The book, Heroes, Creators and Custodians oj Japanese Antiquity, is a series of biographies of the 4th-llth centuries' outstanding Japanese personalities.
Each historical period is represented by persons whose life and work reflect the most typical features of its culture and the psychological changes in personality. Much emphasis is on cultural continuity and mechanisms involved therein.
The chapters of the book are dedicated to an epic hero (Ya-mato Takeru: the Hero-Like Reality of the Character), statesmen (Prince Shotoku: A Statesman Devoted to Buddha, Sugawara Michizane: A Deification Tragedy), poets (Man'yoshu Poets: Poems for Society and a Society for Poems, Ki-no Tsurayuki: A Poet or A Poetaster?), Buddhist monks (Dokyo: The War and Peace of Two Theocracies, Kukai: Superb Calligraphy for Esoteric Policy), Buddhist legend makers and heroes of Buddhist legends (Buddhist Preachers: Wonder Makers), the author of the famous Tale of Genji (Murasaki-shikibu: a Non-Wasted Gift).

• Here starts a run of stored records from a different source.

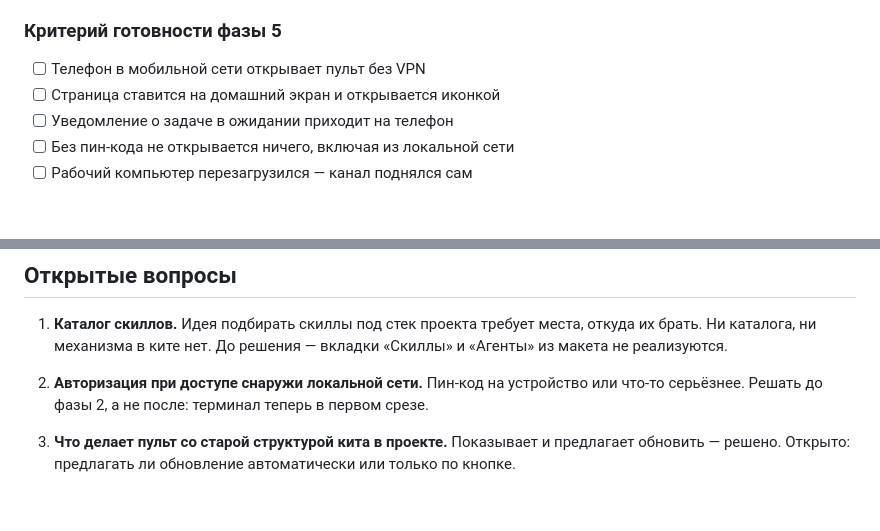
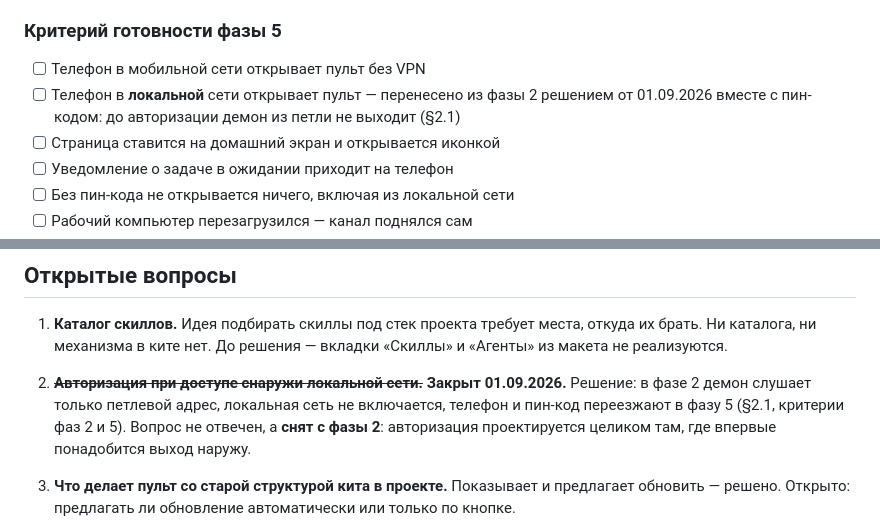
Before and after one commit to LastArt/claude-agent-kit, a Markdown page: CCKIT_CONTROLLER_CONTRACTS.md, 2 parts joined by grey strips. Drawn GitHub-style; blank space fills up the shorter version.

```diff
--- a/CCKIT_CONTROLLER_CONTRACTS.md
+++ b/CCKIT_CONTROLLER_CONTRACTS.md
@@ -729,6 +758,8 @@ Telegram-бот, письмо — настройка. Архитектуру к
 ### Критерий готовности фазы 5
 
 - [ ] Телефон в мобильной сети открывает пульт без VPN
+- [ ] Телефон в **локальной** сети открывает пульт — перенесено из фазы 2 решением
+      от 01.09.2026 вместе с пин-кодом: до авторизации демон из петли не выходит (§2.1)
 - [ ] Страница ставится на домашний экран и открывается иконкой
 - [ ] Уведомление о задаче в ожидании приходит на телефон
 - [ ] Без пин-кода не открывается ничего, включая из локальной сети
@@ -796,8 +827,10 @@ Telegram-бот, письмо — настройка. Архитектуру к
    их брать. Ни каталога, ни механизма в ките нет. До решения — вкладки «Скиллы»
    и «Агенты» из макета не реализуются.
 
-2. **Авторизация при доступе снаружи локальной сети.** Пин-код на устройство или что-то
-   серьёзнее. Решать до фазы 2, а не после: терминал теперь в первом срезе.
+2. ~~**Авторизация при доступе снаружи локальной сети.**~~ **Закрыт 01.09.2026.** Решение:
+   в фазе 2 демон слушает только петлевой адрес, локальная сеть не включается, телефон
+   и пин-код переезжают в фазу 5 (§2.1, критерии фаз 2 и 5). Вопрос не отвечен, а **снят
+   с фазы 2**: авторизация проектируется целиком там, где впервые понадобится выход наружу.
 
 3. **Что делает пульт со старой структурой кита в проекте.** Показывает и предлагает
    обновить — решено. Открыто: предлагать ли обновление автоматически или только
```
Also changed, not shown: other parts of CCKIT_CONTROLLER_CONTRACTS.md (+40 -11 lines).
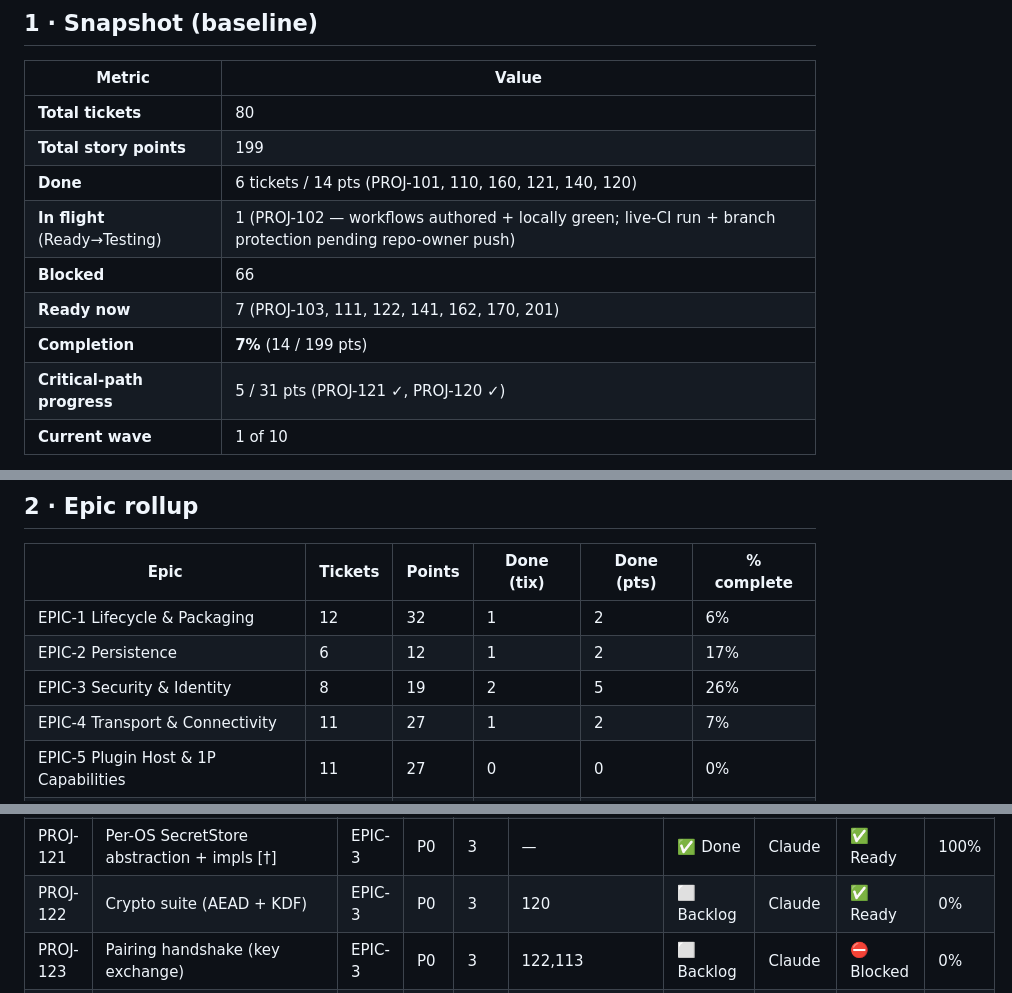
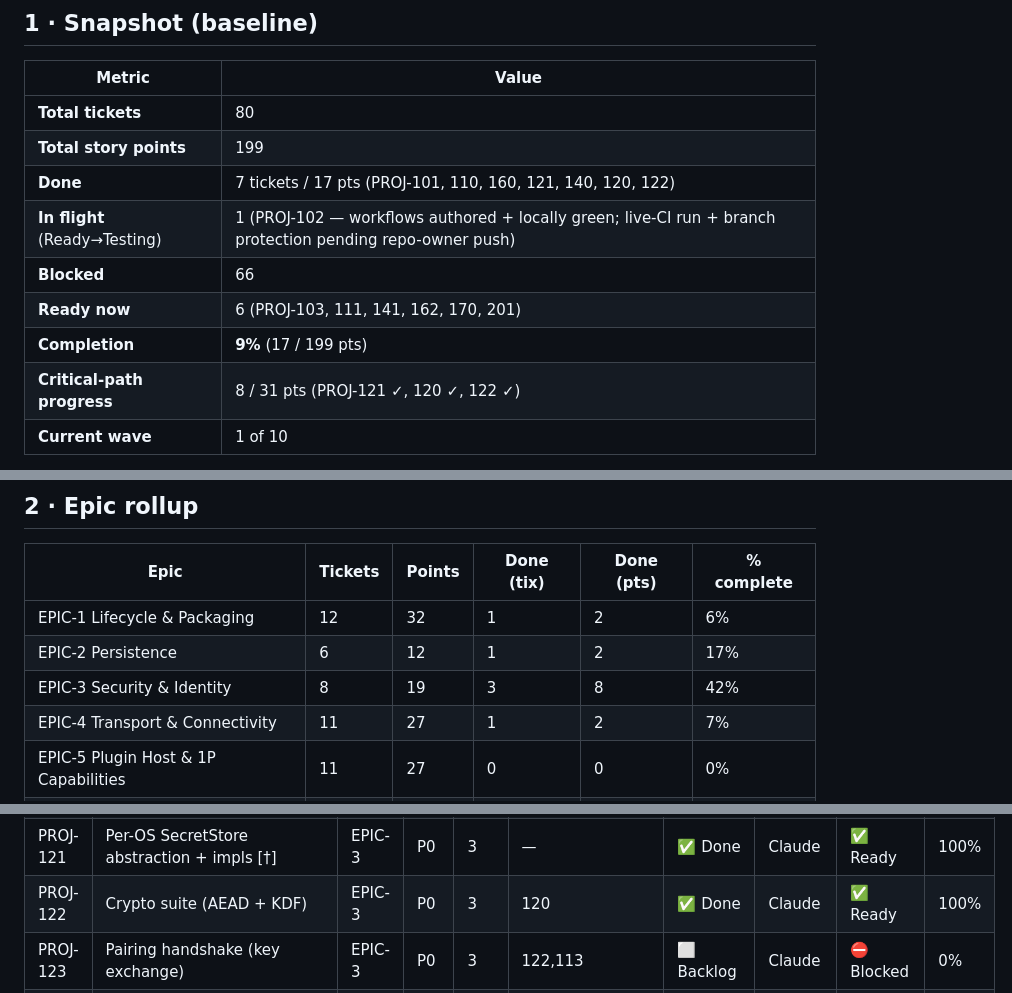
Before and after one commit to LMC4910/CyberDeck, a Markdown page: Documentation/CyberDeck_Phase1_Progress_Dashboard.md, 3 parts joined by grey strips. Rendered like a GitHub page.

Commit message:
docs: progress dashboard — PROJ-122 done (critical path 8/31, 9%)

```diff
--- a/Documentation/CyberDeck_Phase1_Progress_Dashboard.md
+++ b/Documentation/CyberDeck_Phase1_Progress_Dashboard.md
@@ -28,12 +28,12 @@
 |--------|-------|
 | **Total tickets** | 80 |
 | **Total story points** | 199 |
-| **Done** | 6 tickets / 14 pts (PROJ-101, 110, 160, 121, 140, 120) |
+| **Done** | 7 tickets / 17 pts (PROJ-101, 110, 160, 121, 140, 120, 122) |
 | **In flight** (Ready→Testing) | 1 (PROJ-102 — workflows authored + locally green; live-CI run + branch protection pending repo-owner push) |
 | **Blocked** | 66 |
-| **Ready now** | 7 (PROJ-103, 111, 122, 141, 162, 170, 201) |
-| **Completion** | **7%** (14 / 199 pts) |
-| **Critical-path progress** | 5 / 31 pts (PROJ-121 ✓, PROJ-120 ✓) |
+| **Ready now** | 6 (PROJ-103, 111, 141, 162, 170, 201) |
+| **Completion** | **9%** (17 / 199 pts) |
+| **Critical-path progress** | 8 / 31 pts (PROJ-121 ✓, 120 ✓, 122 ✓) |
 | **Current wave** | 1 of 10 |
 
 > **[†] Numbering reconciliation (2026-06-07):** the original dashboard labeled PROJ-121="Identity" and PROJ-120="Trust store", but the authoritative Batch-1 *tickets* define **PROJ-121 = per-OS SecretStore** (root) and **PROJ-120 = engine identity** (→121). The dependency shape is identical; titles corrected here to match the tickets (the ticket wins for scope per Agent Instructions §1).
@@ -50,7 +50,7 @@
 |------|---------|--------|------------|------------|------------|
 | EPIC-1 Lifecycle & Packaging | 12 | 32 | 1 | 2 | 6% |
 | EPIC-2 Persistence | 6 | 12 | 1 | 2 | 17% |
-| EPIC-3 Security & Identity | 8 | 19 | 2 | 5 | 26% |
+| EPIC-3 Security & Identity | 8 | 19 | 3 | 8 | 42% |
 | EPIC-4 Transport & Connectivity | 11 | 27 | 1 | 2 | 7% |
 | EPIC-5 Plugin Host & 1P Capabilities | 11 | 27 | 0 | 0 | 0% |
 | EPIC-6 State, Registries & Event Bus | 5 | 13 | 1 | 3 | 23% |
@@ -111,7 +111,7 @@ The next tickets to unlock once the Ready set clears:
 | PROJ-115 | Secret-leak guard (persistence scan) | EPIC-2 | P1 | 1 | 112,113,114 | ⬜ Backlog | Claude | ⛔ Blocked | 0% |
 | PROJ-120 | Engine identity (Ed25519 keypair + UUID) [†] | EPIC-3 | P0 | 2 | 121 | ✅ Done | Claude | ✅ Ready | 100% |
 | PROJ-121 | Per-OS SecretStore abstraction + impls [†] | EPIC-3 | P0 | 3 | — | ✅ Done | Claude | ✅ Ready | 100% |
-| PROJ-122 | Crypto suite (AEAD + KDF) | EPIC-3 | P0 | 3 | 120 | ⬜ Backlog | Claude | ✅ Ready | 0% |
+| PROJ-122 | Crypto suite (AEAD + KDF) | EPIC-3 | P0 | 3 | 120 | ✅ Done | Claude | ✅ Ready | 100% |
 | PROJ-123 | Pairing handshake (key exchange) | EPIC-3 | P0 | 3 | 122,113 | ⬜ Backlog | Claude | ⛔ Blocked | 0% |
 | PROJ-124 | Pairing token issuance + QR payload | EPIC-3 | P1 | 2 | 123,150 | ⬜ Backlog | Claude | ⛔ Blocked | 0% |
 | PROJ-125 | Permission model + authorize() | EPIC-3 | P0 | 3 | 113 | ⬜ Backlog | Claude | ⛔ Blocked | 0% |
```
Also changed, not shown: other parts of Documentation/CyberDeck_Phase1_Progress_Dashboard.md (+1 -0 lines).
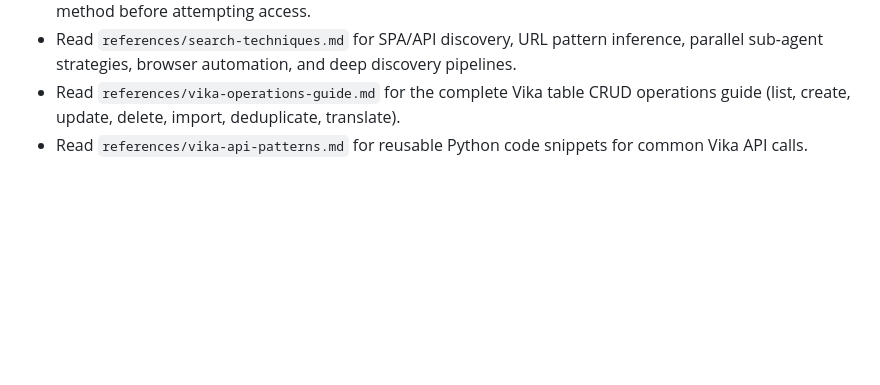
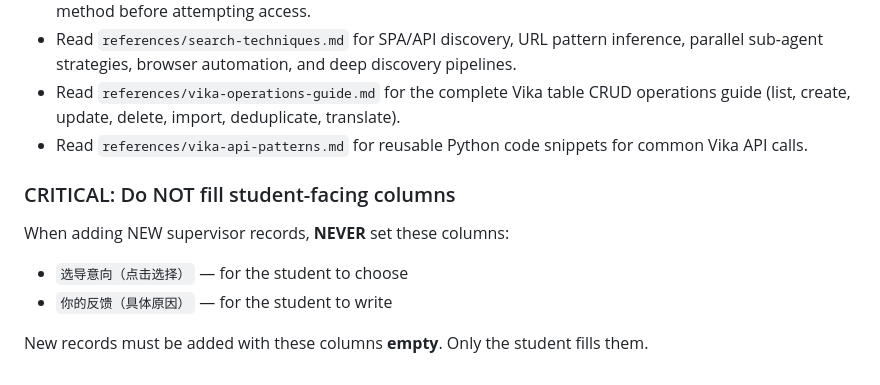
Before and after one commit to PNmiracle/phd-supervisor-selector, a Markdown page: SKILL.md, the part around the change. GitHub-like rendering; blank space fills up the shorter version.

Commit message:
Add rule: never auto-fill 选导意向 or 你的反馈 for new records

```diff
--- a/SKILL.md
+++ b/SKILL.md
@@ -282,3 +282,11 @@ When the user drops a template `.xlsx`:
 - Read `references/search-techniques.md` for SPA/API discovery, URL pattern inference, parallel sub-agent strategies, browser automation, and deep discovery pipelines.
 - Read `references/vika-operations-guide.md` for the complete Vika table CRUD operations guide (list, create, update, delete, import, deduplicate, translate).
 - Read `references/vika-api-patterns.md` for reusable Python code snippets for common Vika API calls.
+
+### CRITICAL: Do NOT fill student-facing columns
+
+When adding NEW supervisor records, **NEVER** set these columns:
+- `选导意向（点击选择）` — for the student to choose
+- `你的反馈（具体原因）` — for the student to write
+
+New records must be added with these columns **empty**. Only the student fills them.
```
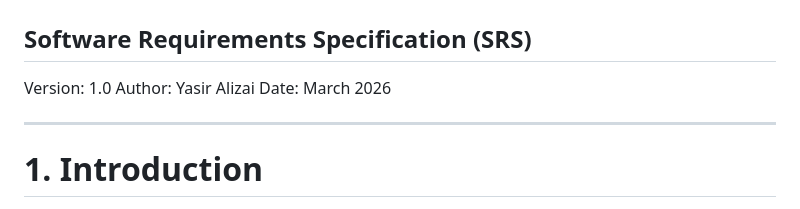
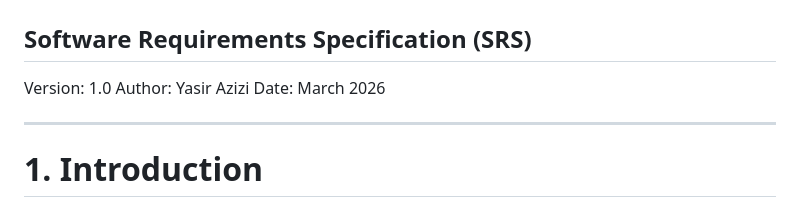
Before and after one commit to yasir720/PayWay, a Markdown page: docs/PayWay-SRS.md, the part around the change. Rendered like a GitHub page.

Commit message:
Updated PayWay-SRS.md to correct Yasir's last name on the document header

```diff
--- a/docs/PayWay-SRS.md
+++ b/docs/PayWay-SRS.md
@@ -3,7 +3,7 @@
 ## Software Requirements Specification (SRS)
 
 Version: 1.0
- Author: Yasir Alizai
+ Author: Yasir Azizi
  Date: March 2026
 
 ------
```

Each of the characters in the book made a notable contribution to culture of his country. Culture is understood as a dynamic interaction of soeio-historical and personal factors.
The author shows the turns, often dramatic, in the destinies of his heroes and eventually recreates the psychological background of a respective epoch.
The book analyses the ideas of time and space, life and death, ethic and aesthetic, virtue and sin, oi the human ideal, etc., and details the breakdown of the sanguinal kinship and the evolvement of medieval personality.
The book draws on medieval sources (historical, poetic, prose writings and religious texts). Therefore, one of the major topics of the book is the problem of text (the methods for its generation, functioning and perception). The book maps out approaches to the analysis of Japanese literature as a complex of semantically different texts united by common typological features.